Invading the postzyg
March 30, 2008
Again, another exclusive peek at an interesting specimen: the MIWG.7306 vertebra, aka ‘Angloposeidon’ (Naish et al. 2004). Apologies if, by now, you’re bored of my show-casing of this specimen, but – not only is it the only sauropod vertebra of which I personally have multiple unpublished images – it is also a really nice demonstration of the fact that, even in just a single vertebra, there are multiple interesting, bizarre, and sometimes under-studied or even un-studied details.
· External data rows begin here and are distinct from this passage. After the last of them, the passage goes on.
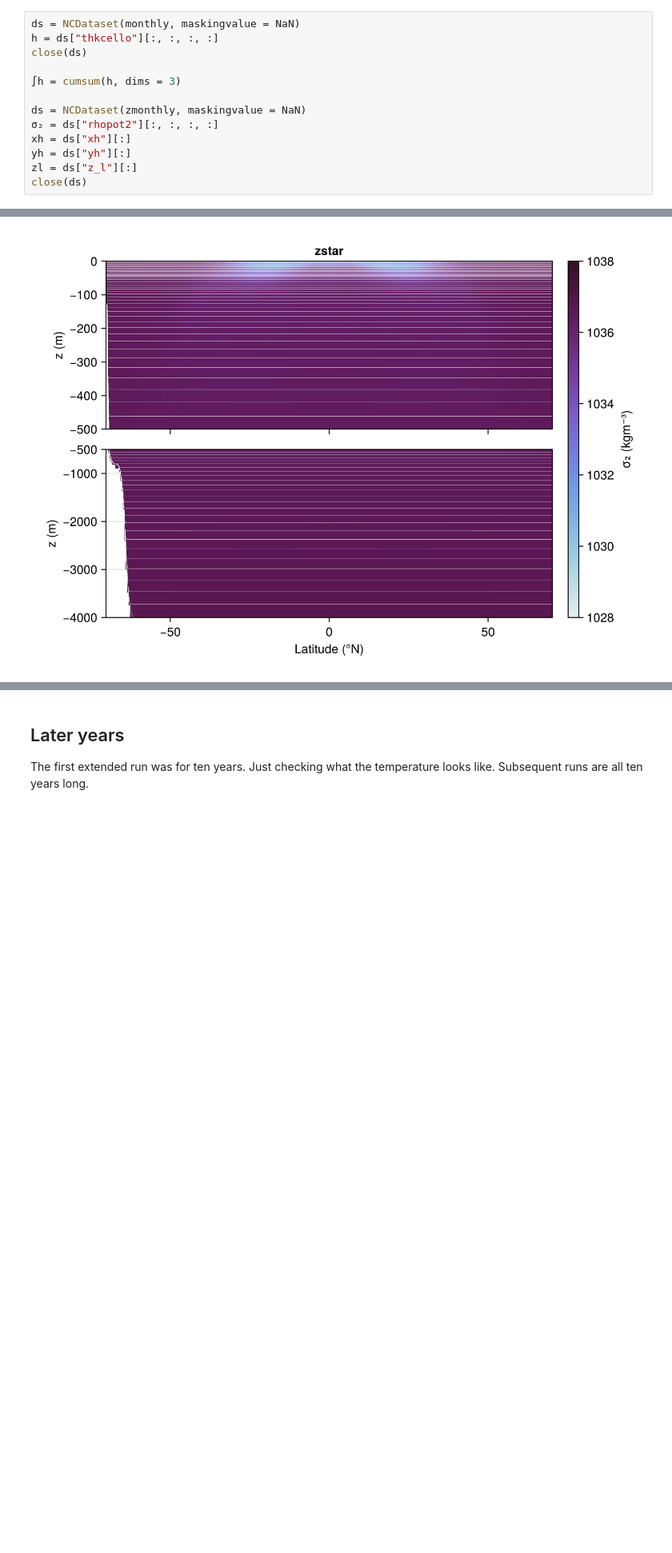
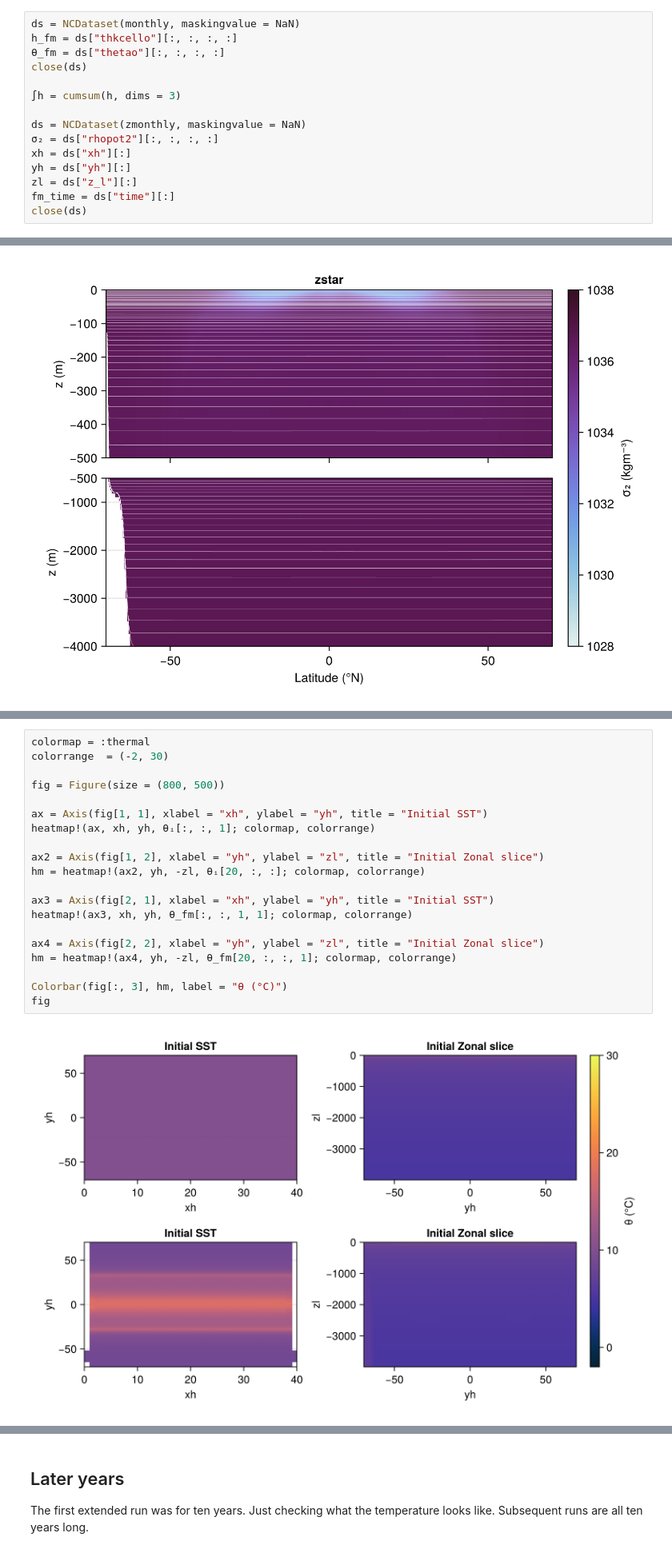
Before and after one commit to jbisits/anu-tub, a Jupyter notebook: output/zstar/one_deg_zstar.ipynb, the cells around one changed output, grey strips where cells are left out. Shown at 80% size. Saved outputs shown, nothing was run; the diff lists cells and outputs as text; blank space fills up the shorter version.

```diff
--- a/output/zstar/one_deg_zstar.ipynb
+++ b/output/zstar/one_deg_zstar.ipynb
@@ -66,7 +72,8 @@ zmonthly = joinpath(initial_month, "ocean_month_z.nc")
 "/g/data/e14/jb2381/one-degree-anu-tub/control/zstar/archive/output000/ocean_month_z.nc"
 # %%
 ds = NCDataset(monthly, maskingvalue = NaN)
-h = ds["thkcello"][:, :, :, :]
+h_fm = ds["thkcello"][:, :, :, :]
+θ_fm = ds["thetao"][:, :, :, :]
 close(ds)
 
 ∫h = cumsum(h, dims = 3)
@@ -76,6 +83,7 @@ ds = NCDataset(zmonthly, maskingvalue = NaN)
 xh = ds["xh"][:]
 yh = ds["yh"][:]
 zl = ds["z_l"][:]
+fm_time = ds["time"][:]
 close(ds)
 # %% [output]
 closed Dataset
@@ -111,0 +130,22 @@ fig
+# %%
+colormap = :thermal
+colorrange  = (-2, 30)
+
+fig = Figure(size = (800, 500))
+
+ax = Axis(fig[1, 1], xlabel = "xh", ylabel = "yh", title = "Initial SST")
+heatmap!(ax, xh, yh, θᵢ[:, :, 1]; colormap, colorrange)
+
+ax2 = Axis(fig[1, 2], xlabel = "yh", ylabel = "zl", title = "Initial Zonal slice")
+hm = heatmap!(ax2, yh, -zl, θᵢ[20, :, :]; colormap, colorrange)
+
+ax3 = Axis(fig[2, 1], xlabel = "xh", ylabel = "yh", title = "Initial SST")
+heatmap!(ax3, xh, yh, θ_fm[:, :, 1, 1]; colormap, colorrange)
+
+ax4 = Axis(fig[2, 2], xlabel = "yh", ylabel = "zl", title = "Initial Zonal slice")
+hm = heatmap!(ax4, yh, -zl, θ_fm[20, :, :, 1]; colormap, colorrange)
+
+Colorbar(fig[:, 3], hm, label = "θ (°C)")
+fig
+# %% [output]
+[figure, added]
```
Also changed, not shown: parts of 8 cells of this notebook, 10 other files.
What we’re looking at here is the medial (‘inside’) surface of the left postzygapophysis, with the centrum down below the bottom of the image, and the cotyle off to the left (the opposite side of what’s shown here). The image below should help with orientation. The focus of interest is the unusual matrix-filled space in the middle of the image: just what is it? Because it has sharp, clean edges, I am pretty convinced that it’s natural, and I assume it’s a pneumatic foramen. Similar structures are present on the medial side of the right postzygapophysis, and are different in position and shape (Naish et al. 2003, p. 790). We think, based on several lines of evidence, that the space between the postzygapophyses (limited anteriorly by the neural spine) was occupied by an air-sac (Schwarz & Fritsch (2006) called this the interspinal diverticulum), so is this evidence that diverticula from the interspinal air-sac invaded the bodies of the postzygapophyses on their medial sides? If so, was this just a one-off in MIWG.7306, or was it widespread in brachiosaurs, in macronarians, in neosauropods, or even in sauropods as a whole? I admit that I haven’t yet taken the time to check properly, but the big problem is that this part of the vertebra – the medial surface of the postzygapophysis – is rarely figured. Based on what has been published, I have yet to see a similar structure, even in Brachiosaurus (which is very well figured, as sauropods go).
I’m sure that someone is now going to make me look very, very silly. But, whatever. I can’t pretend to know everything. Note that, again, this is a world first. Yes, all of this stuff should be published… and in time in will, in time.
- Naish, D., Martill, D. M., Cooper, D. & Stevens, K. A. 2004. Europe’s largest dinosaur? A giant brachiosaurid cervical vertebra from the Wessex Formation (Early Cretaceous) of southern England. Cretaceous Research 25, 787-795.
- Schwarz, D. & Fritsch, G. 2006. Pneumatic structures in the cervical vertebrae of the Late Jurassic Tendaguru sauropods Brachiosaurus brancai and Dicraeosaurus. Eclogae geol. Helv. 99, 65-78.